### Work task
Return each entry below exactly. Skip the images.

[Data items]
Start of Block

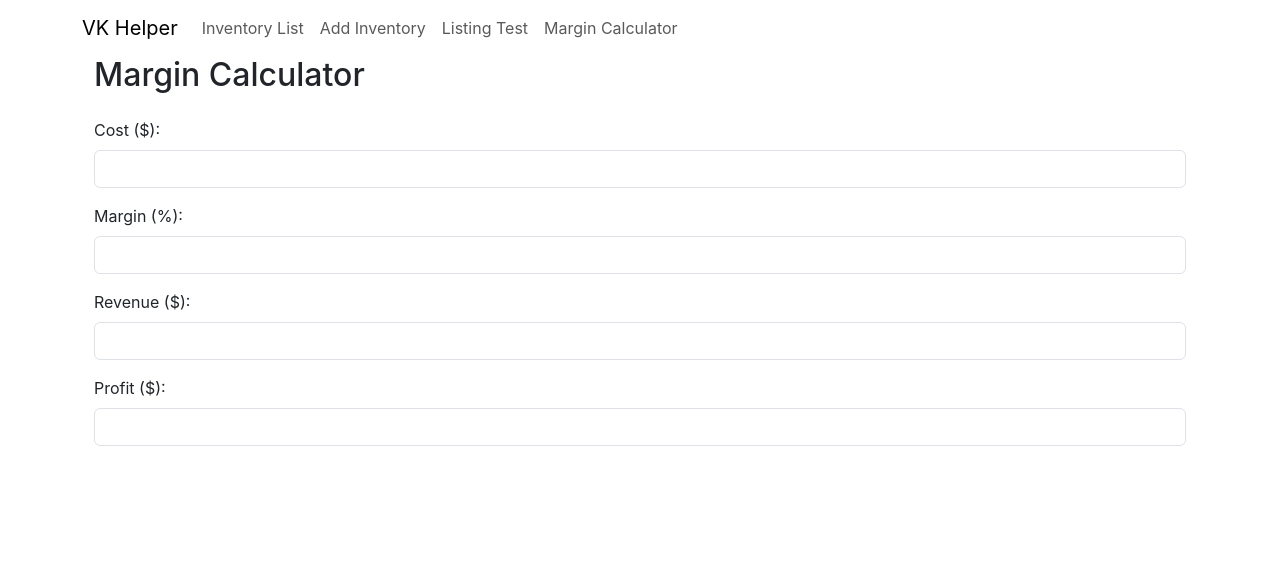
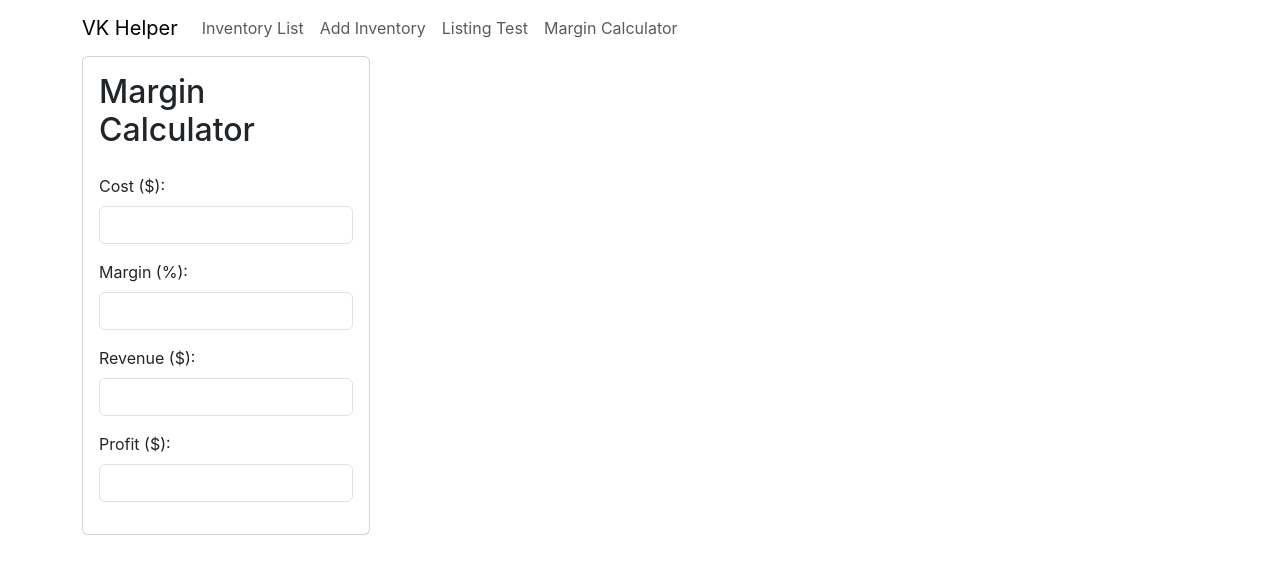
Before and after one commit to justrhoto/velvet-kumo-frontend, a React (Create React App) app: page /margins in a window 1280 px wide. Shown: the top 574 px of the page. Built offline with nearby package versions, Linux system fonts and the light colour scheme.

Commit message:
put it in a card and size it down

```diff
--- a/src/MarginCalculator.js
+++ b/src/MarginCalculator.js
@@ -1,5 +1,5 @@
 import React, { useState } from 'react';
-import { Container, Form } from 'react-bootstrap';
+import { Form, Card } from 'react-bootstrap';
 
 function MarginCalculator() {
   const [cost, setCost] = useState('');
@@ -46,7 +46,8 @@ function MarginCalculator() {
   };
 
   return (
-    <Container>
+    <Card style={{ width: '18rem'  }}>
+      <Card.Body>
         <h2 className="mb-4">Margin Calculator</h2>
         <Form>
           <Form.Group className="mb-3">
@@ -85,7 +86,8 @@ function MarginCalculator() {
             />
           </Form.Group>
         </Form>
-    </Container>
+      </Card.Body>
+    </Card>
   );
 }
 
```
Lines whose indentation alone changed are shown as unchanged.
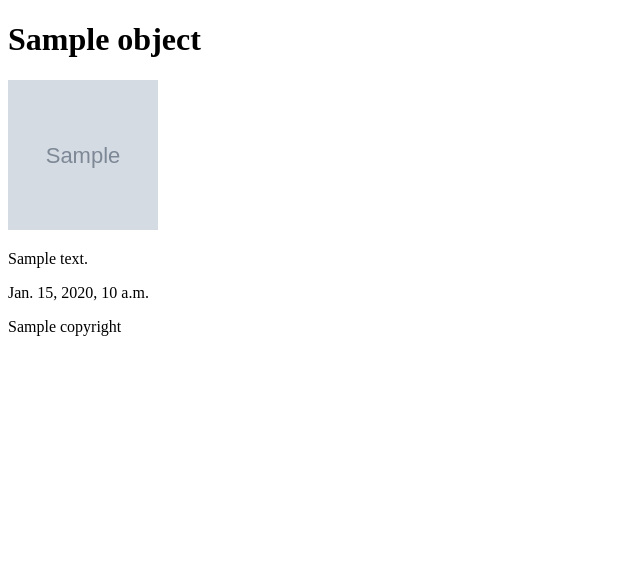
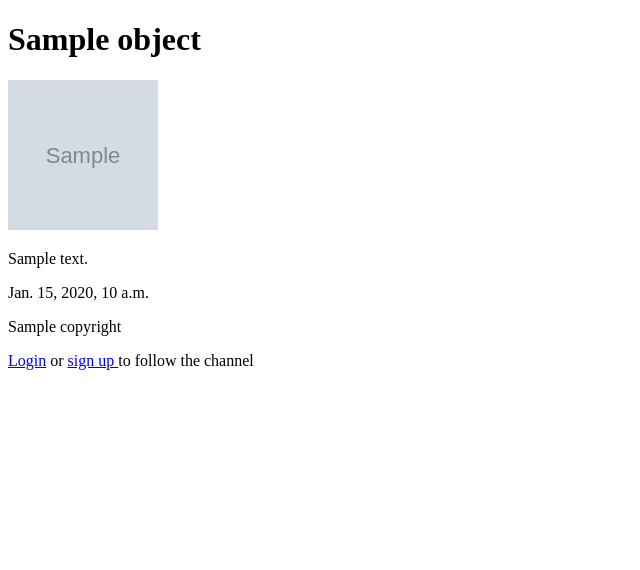
Before and after one commit to JKK86/rss_reader, a Django app: template templates/rss_reader/channel_detail.html in a window 1280 px wide. Shown: the top 570 px of the page, without its empty margins (0-640 px from the left). Run offline with Django 3.2, Linux system fonts and the light colour scheme; the template is opened without the code that fills it: most values are stand-ins (such as "Sample title", 1, 10 or a date in 2020); grey boxes marked "Sample" are stand-in pictures.

Commit message:
Create user content list view and follow channel view

```diff
--- a/reader_app/urls.py
+++ b/reader_app/urls.py
@@ -1,9 +1,11 @@
 from django.urls import path
 
-from reader_app.views import ChannelListView, ChannelDetailView
+from reader_app.views import ChannelListView, ChannelDetailView, UserFollowChannelView, UserContentListView
 
 urlpatterns = [
     path('', ChannelListView.as_view(), name='channel_list'),
     path('category/<slug:category_slug>/', ChannelListView.as_view(), name='channel_list_by_category'),
-    path('<slug:slug>/', ChannelDetailView.as_view(), name='channel_detail'),
+    path('channel/<slug:slug>/', ChannelDetailView.as_view(), name='channel_detail'),
+    path('follow_channel/', UserFollowChannelView.as_view(), name='follow_channel'),
+    path('content/', UserContentListView.as_view(), name='user_content_list'),
 ]
--- a/rss_reader/settings.py
+++ b/rss_reader/settings.py
@@ -13,6 +13,8 @@ import os
 from pathlib import Path
 
 # Build paths inside the project like this: BASE_DIR / 'subdir'.
+from django.urls import reverse_lazy
+
 BASE_DIR = Path(__file__).resolve().parent.parent
 
 
@@ -140,6 +142,10 @@ DEFAULT_AUTO_FIELD = 'django.db.models.BigAutoField'
 
 AUTH_USER_MODEL = 'users.User'
 
+LOGIN_REDIRECT_URL = reverse_lazy('user_content_list')
+LOGIN_URL = 'login'
+LOGOUT_URL = 'logout'
+
 LOGGING = {
     "version": 1,
     "disable_existing_loggers": False,
--- a/templates/rss_reader/channel_detail.html
+++ b/templates/rss_reader/channel_detail.html
@@ -10,6 +10,18 @@
             <p>{{ channel.description|linebreaks }}</p>
             <p>{{ channel.last_build_date }}</p>
             <p>{{ channel.copyright }}</p>
+            {% if request.user.is_authenticated and requset.user not in channel.followers %}
+                <form action="{% url 'follow_channel' %}" method="post">
+                    {% csrf_token %}
+                    {{ follow_form }}
+                    <input type="submit" class="button" value="Follow">
+                </form>
+            {% elif request.user.is_authenticated %}
+                You are following the channel! <a href="">Remove the channel from your list</a>
+            {% else %}
+                <a href="{% url "login" %}" class="button"> Login</a> or
+                <a href="{% url "registration" %}" class="button"> sign up </a> to follow the channel
+            {% endif %}
         </div>
     {% endwith %}
 {% endblock %}
```
Also changed, not shown: reader_app/forms.py (added, +7 -0 lines), reader_app/views.py (+32 -2 lines), templates/rss_reader/user_content_list.html (+9 -7 lines).
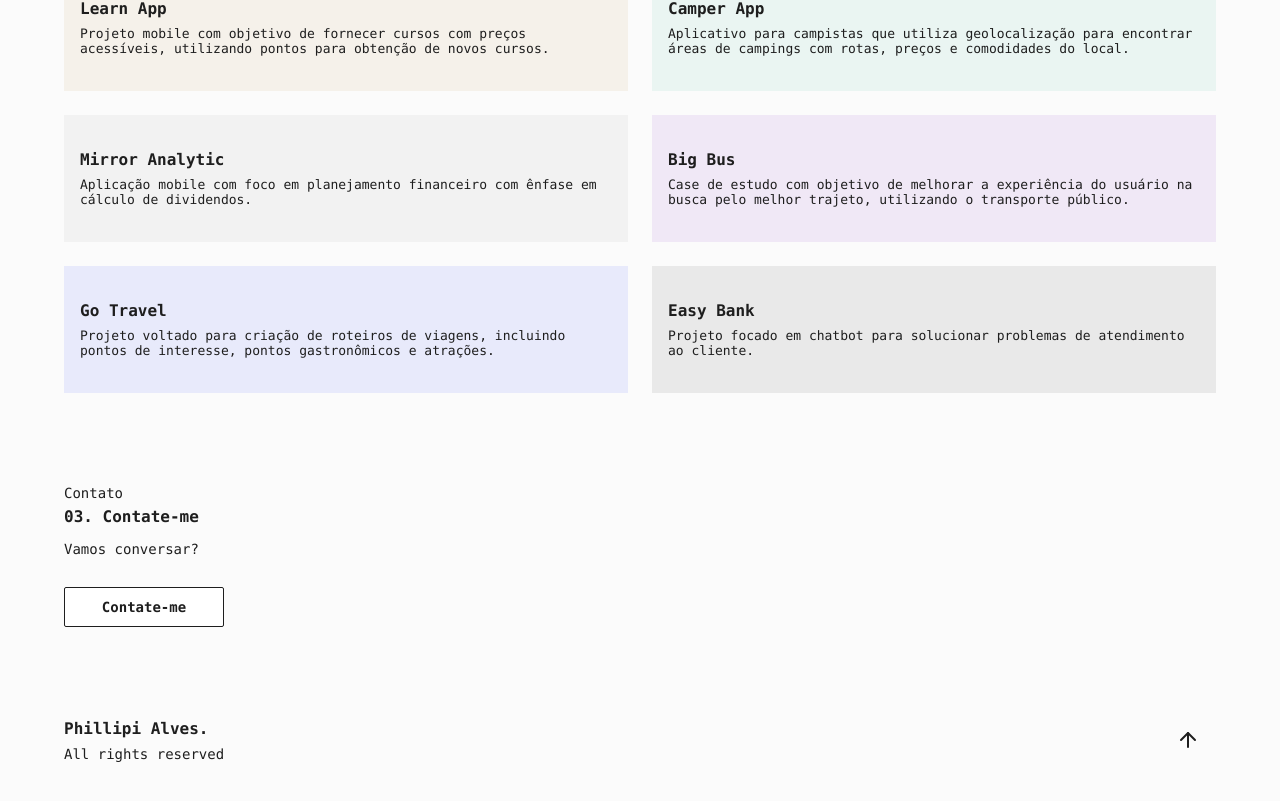
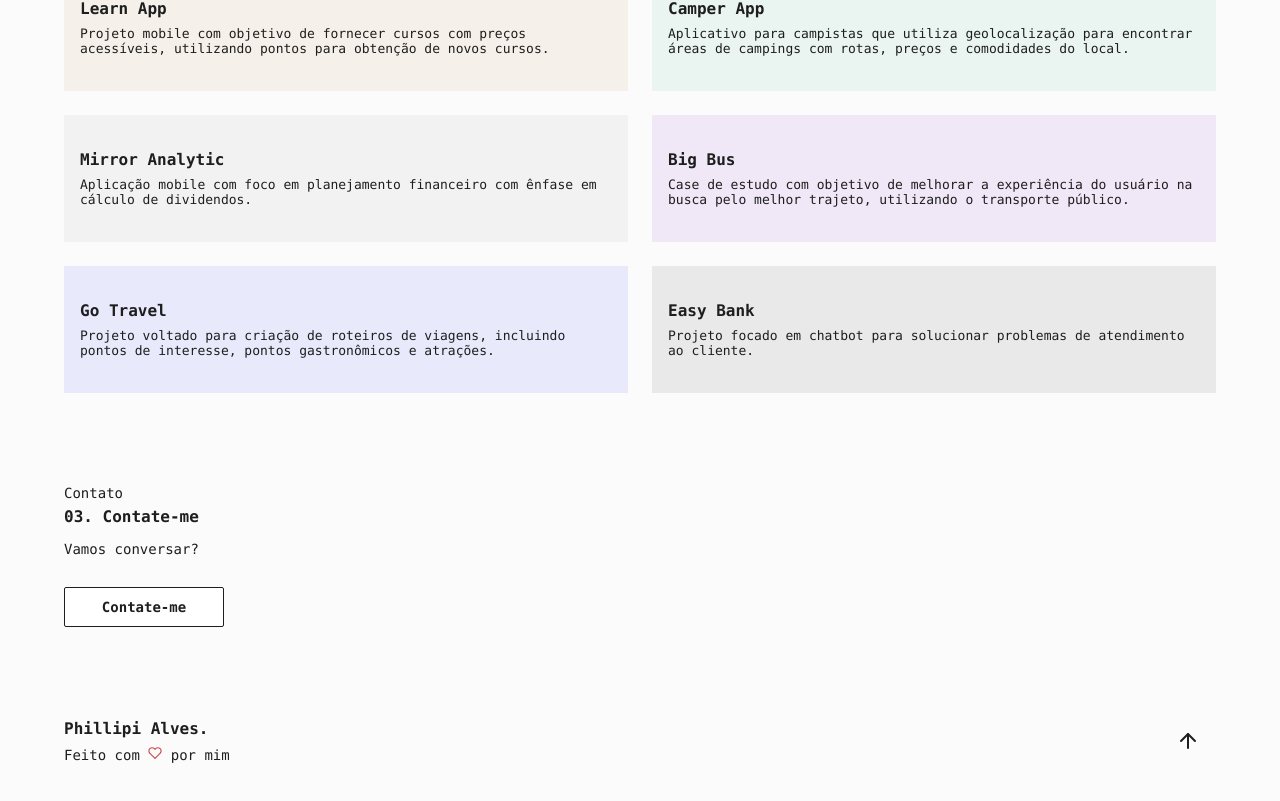
Before and after one commit to Phixelz/MyPortfolio, a Next.js app: page / in a window 1280 px wide. Shown: the part 1268-2069 px from the top of the page. Built offline with nearby package versions, Linux system fonts and the light colour scheme.

Commit message:
update footer

```diff
--- a/src/components/Footer/index.tsx
+++ b/src/components/Footer/index.tsx
@@ -1,6 +1,6 @@
 import { useCallback } from 'react'
 
-import { FiArrowUp } from 'react-icons/fi'
+import { FiArrowUp, FiHeart } from 'react-icons/fi'
 
 import styles from './styles.module.scss'
 
@@ -16,7 +16,10 @@ export function Footer() {
     <footer className={styles.wrapper}>
       <hgroup>
         <h2>Phillipi Alves.</h2>
-        <p>All rights reserved</p>
+        <p className={styles.icon}>Feito com <FiHeart/> por mim
+
+
+        </p>
       </hgroup>
 
       <button type="button" onClick={handleScrollToTop}>
--- a/src/components/Footer/styles.module.scss
+++ b/src/components/Footer/styles.module.scss
@@ -50,4 +50,8 @@
       font-size: 2.4rem;
     }
   }
+
+  .icon svg {
+    color: #ce4d4d;
+  }
 }
```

End of Block

### Answer to this exercise
Before and after one commit to justrhoto/velvet-kumo-frontend, a React (Create React App) app: page /margins in a window 1280 px wide. Shown: the top 574 px of the page. Built offline with nearby package versions, Linux system fonts and the light colour scheme.

Commit message:
put it in a card and size it down

```diff
--- a/src/MarginCalculator.js
+++ b/src/MarginCalculator.js
@@ -1,5 +1,5 @@
 import React, { useState } from 'react';
-import { Container, Form } from 'react-bootstrap';
+import { Form, Card } from 'react-bootstrap';
 
 function MarginCalculator() {
   const [cost, setCost] = useState('');
@@ -46,7 +46,8 @@ function MarginCalculator() {
   };
 
   return (
-    <Container>
+    <Card style={{ width: '18rem'  }}>
+      <Card.Body>
         <h2 className="mb-4">Margin Calculator</h2>
         <Form>
           <Form.Group className="mb-3">
@@ -85,7 +86,8 @@ function MarginCalculator() {
             />
           </Form.Group>
         </Form>
-    </Container>
+      </Card.Body>
+    </Card>
   );
 }
 
```
Lines whose indentation alone changed are shown as unchanged.
Before and after one commit to JKK86/rss_reader, a Django app: template templates/rss_reader/channel_detail.html in a window 1280 px wide. Shown: the top 570 px of the page, without its empty margins (0-640 px from the left). Run offline with Django 3.2, Linux system fonts and the light colour scheme; the template is opened without the code that fills it: most values are stand-ins (such as "Sample title", 1, 10 or a date in 2020); grey boxes marked "Sample" are stand-in pictures.

Commit message:
Create user content list view and follow channel view

```diff
--- a/reader_app/urls.py
+++ b/reader_app/urls.py
@@ -1,9 +1,11 @@
 from django.urls import path
 
-from reader_app.views import ChannelListView, ChannelDetailView
+from reader_app.views import ChannelListView, ChannelDetailView, UserFollowChannelView, UserContentListView
 
 urlpatterns = [
     path('', ChannelListView.as_view(), name='channel_list'),
     path('category/<slug:category_slug>/', ChannelListView.as_view(), name='channel_list_by_category'),
-    path('<slug:slug>/', ChannelDetailView.as_view(), name='channel_detail'),
+    path('channel/<slug:slug>/', ChannelDetailView.as_view(), name='channel_detail'),
+    path('follow_channel/', UserFollowChannelView.as_view(), name='follow_channel'),
+    path('content/', UserContentListView.as_view(), name='user_content_list'),
 ]
--- a/rss_reader/settings.py
+++ b/rss_reader/settings.py
@@ -13,6 +13,8 @@ import os
 from pathlib import Path
 
 # Build paths inside the project like this: BASE_DIR / 'subdir'.
+from django.urls import reverse_lazy
+
 BASE_DIR = Path(__file__).resolve().parent.parent
 
 
@@ -140,6 +142,10 @@ DEFAULT_AUTO_FIELD = 'django.db.models.BigAutoField'
 
 AUTH_USER_MODEL = 'users.User'
 
+LOGIN_REDIRECT_URL = reverse_lazy('user_content_list')
+LOGIN_URL = 'login'
+LOGOUT_URL = 'logout'
+
 LOGGING = {
     "version": 1,
     "disable_existing_loggers": False,
--- a/templates/rss_reader/channel_detail.html
+++ b/templates/rss_reader/channel_detail.html
@@ -10,6 +10,18 @@
             <p>{{ channel.description|linebreaks }}</p>
             <p>{{ channel.last_build_date }}</p>
             <p>{{ channel.copyright }}</p>
+            {% if request.user.is_authenticated and requset.user not in channel.followers %}
+                <form action="{% url 'follow_channel' %}" method="post">
+                    {% csrf_token %}
+                    {{ follow_form }}
+                    <input type="submit" class="button" value="Follow">
+                </form>
+            {% elif request.user.is_authenticated %}
+                You are following the channel! <a href="">Remove the channel from your list</a>
+            {% else %}
+                <a href="{% url "login" %}" class="button"> Login</a> or
+                <a href="{% url "registration" %}" class="button"> sign up </a> to follow the channel
+            {% endif %}
         </div>
     {% endwith %}
 {% endblock %}
```
Also changed, not shown: reader_app/forms.py (added, +7 -0 lines), reader_app/views.py (+32 -2 lines), templates/rss_reader/user_content_list.html (+9 -7 lines).
Before and after one commit to Phixelz/MyPortfolio, a Next.js app: page / in a window 1280 px wide. Shown: the part 1268-2069 px from the top of the page. Built offline with nearby package versions, Linux system fonts and the light colour scheme.

Commit message:
update footer

```diff
--- a/src/components/Footer/index.tsx
+++ b/src/components/Footer/index.tsx
@@ -1,6 +1,6 @@
 import { useCallback } from 'react'
 
-import { FiArrowUp } from 'react-icons/fi'
+import { FiArrowUp, FiHeart } from 'react-icons/fi'
 
 import styles from './styles.module.scss'
 
@@ -16,7 +16,10 @@ export function Footer() {
     <footer className={styles.wrapper}>
       <hgroup>
         <h2>Phillipi Alves.</h2>
-        <p>All rights reserved</p>
+        <p className={styles.icon}>Feito com <FiHeart/> por mim
+
+
+        </p>
       </hgroup>
 
       <button type="button" onClick={handleScrollToTop}>
--- a/src/components/Footer/styles.module.scss
+++ b/src/components/Footer/styles.module.scss
@@ -50,4 +50,8 @@
       font-size: 2.4rem;
     }
   }
+
+  .icon svg {
+    color: #ce4d4d;
+  }
 }
```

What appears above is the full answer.